Did you know that when the state of Georgia originally began, owning slaves was already illegal?
Apparently, if you come from out-of-state, and you want to graduate from a University in Georgia, you have to know something about this place and take a little test which proves you do. As I was studying for mine, I was struck by the fact that when Georgia began, owning slaves was illegal. Then, it eventually became a hot topic of debate and tension. And once the plantation system proved to be very profitable, Georgians stopped contesting it. Not only did they accept it, they convinced themselves that slavery was the most beneficial scenario for everyone involved, including black people.
Even though three-fifths of white Georgians at the time never owned any slaves, the situation is still a dark stain on our past with ramifications that this generation is still suffering through, like awful musical collaborations between Brad Paisley and LL Cool J. God help us.
All of this has confirmed a few things to me: People can be convinced of anything when it is convenient. But truth and morality have never been about what is easiest to accept; it has always been about what is right. A person challenging slavery in Georgia during the hay day of plantations would have had a very unpopular opinion, and would have been ostracized for it.
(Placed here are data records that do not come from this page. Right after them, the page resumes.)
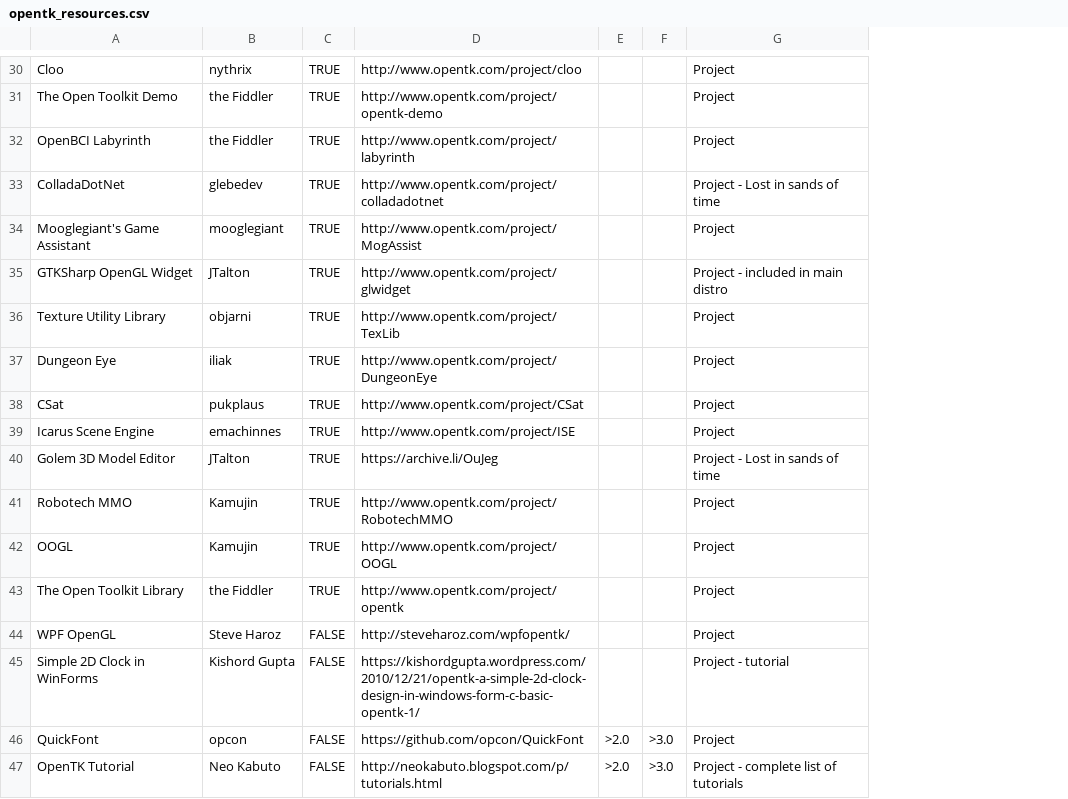
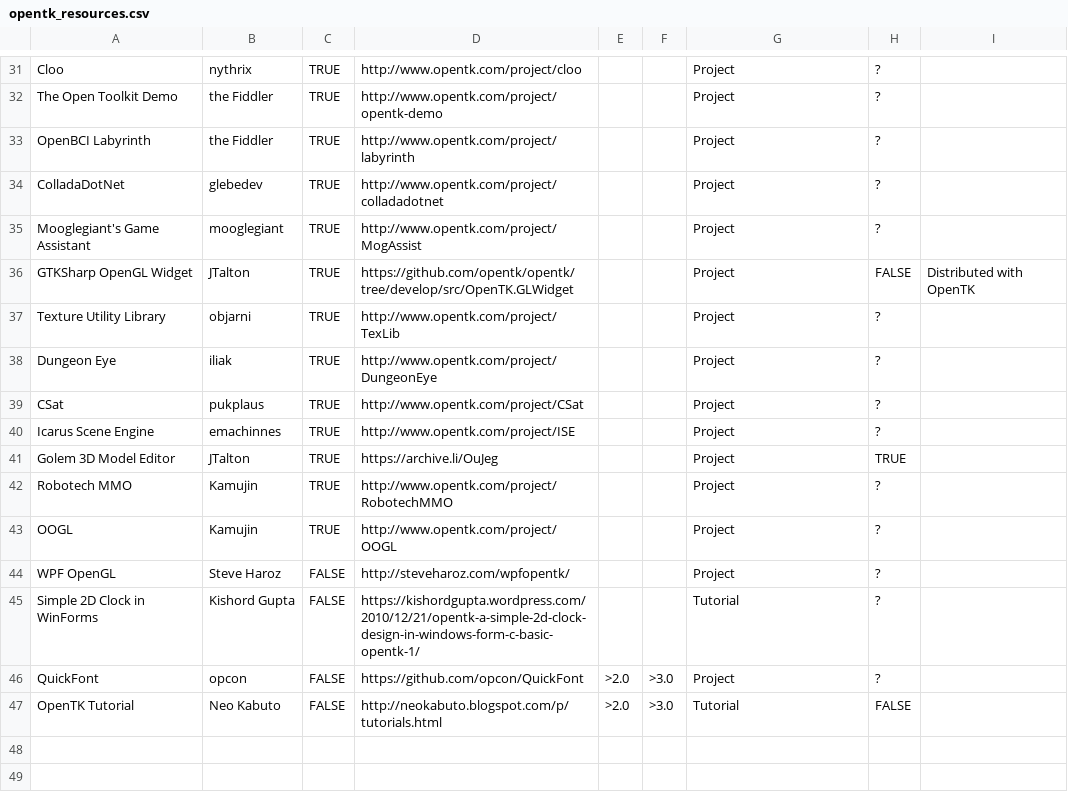
Before and after one commit to opentk/opentk.net, a CSV file: _data/opentk_resources.csv, drawn as a sheet; only a part is shown, gaps mark what is left out; removed rows and columns are numbered as before the commit, all else as after; the diff covers the shown part only; the diff names each change by its address in the sheet, - before the commit and + after, or states it on an @@ line.

Commit message:
Merged my changes and uzername's changes
Normalized some of the fields to make them more easily parsed in Jekyll;
Added more metadata columns;
Removed OpenTK project because it's redundant;

```diff
--- a/_data/opentk_resources.csv
+++ b/_data/opentk_resources.csv
+column H, rows 31-47: ? | ? | ? | ? | ? | FALSE | ? | ? | ? | ? | TRUE | ? | ? | ? | ? | ? | FALSE
+column I, row 36: Distributed with OpenTK
-G34: Project - Lost in sands of time
+G34: Project
-D36: http://www.opentk.com/project/glwidget
+D36: https://github.com/opentk/opentk/tree/develop/src/OpenTK.GLWidget
-G36: Project - included in main distro
+G36: Project
-G41: Project - Lost in sands of time
+G41: Project
-row 43: The Open Toolkit Library | the Fiddler | TRUE | http://www.opentk.com/project/opentk |  |  | Project
-G45: Project - tutorial
+G45: Tutorial
-G47: Project - complete list of tutorials
+G47: Tutorial
```
Also changed, not shown: 3 added rows, 2 removed rows and 21 edited cells elsewhere in this file.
I only hope that would have been me. That I would have been that courageous. And that perhaps you would have joined me.
Today, there are many things that our culture is asking me to accept that I don't see as true, only convenient. I still believe in objective truth, and in a God complete with divine will. I feel my own convictions growing less and less acceptable to others, especially in my understanding of God's design for human sexuality, love, and relationships, which all affect the way society is shaped by issues of marriage, contraception, and abortion.
The thing is, it's not that slavery wasn't beneficial to a lot of people, it's that it was detrimental to the humanity of everyone involved. And with today's issues, it's not that pop culture doesn't have a point, it's just that there is a much bigger one to make.
Reading about how slavery came to be accepted in our own culture's history reminds me once again that truth is not always easy. And I am inspired, because I see that now is as good a time as any to have an unpopular opinion.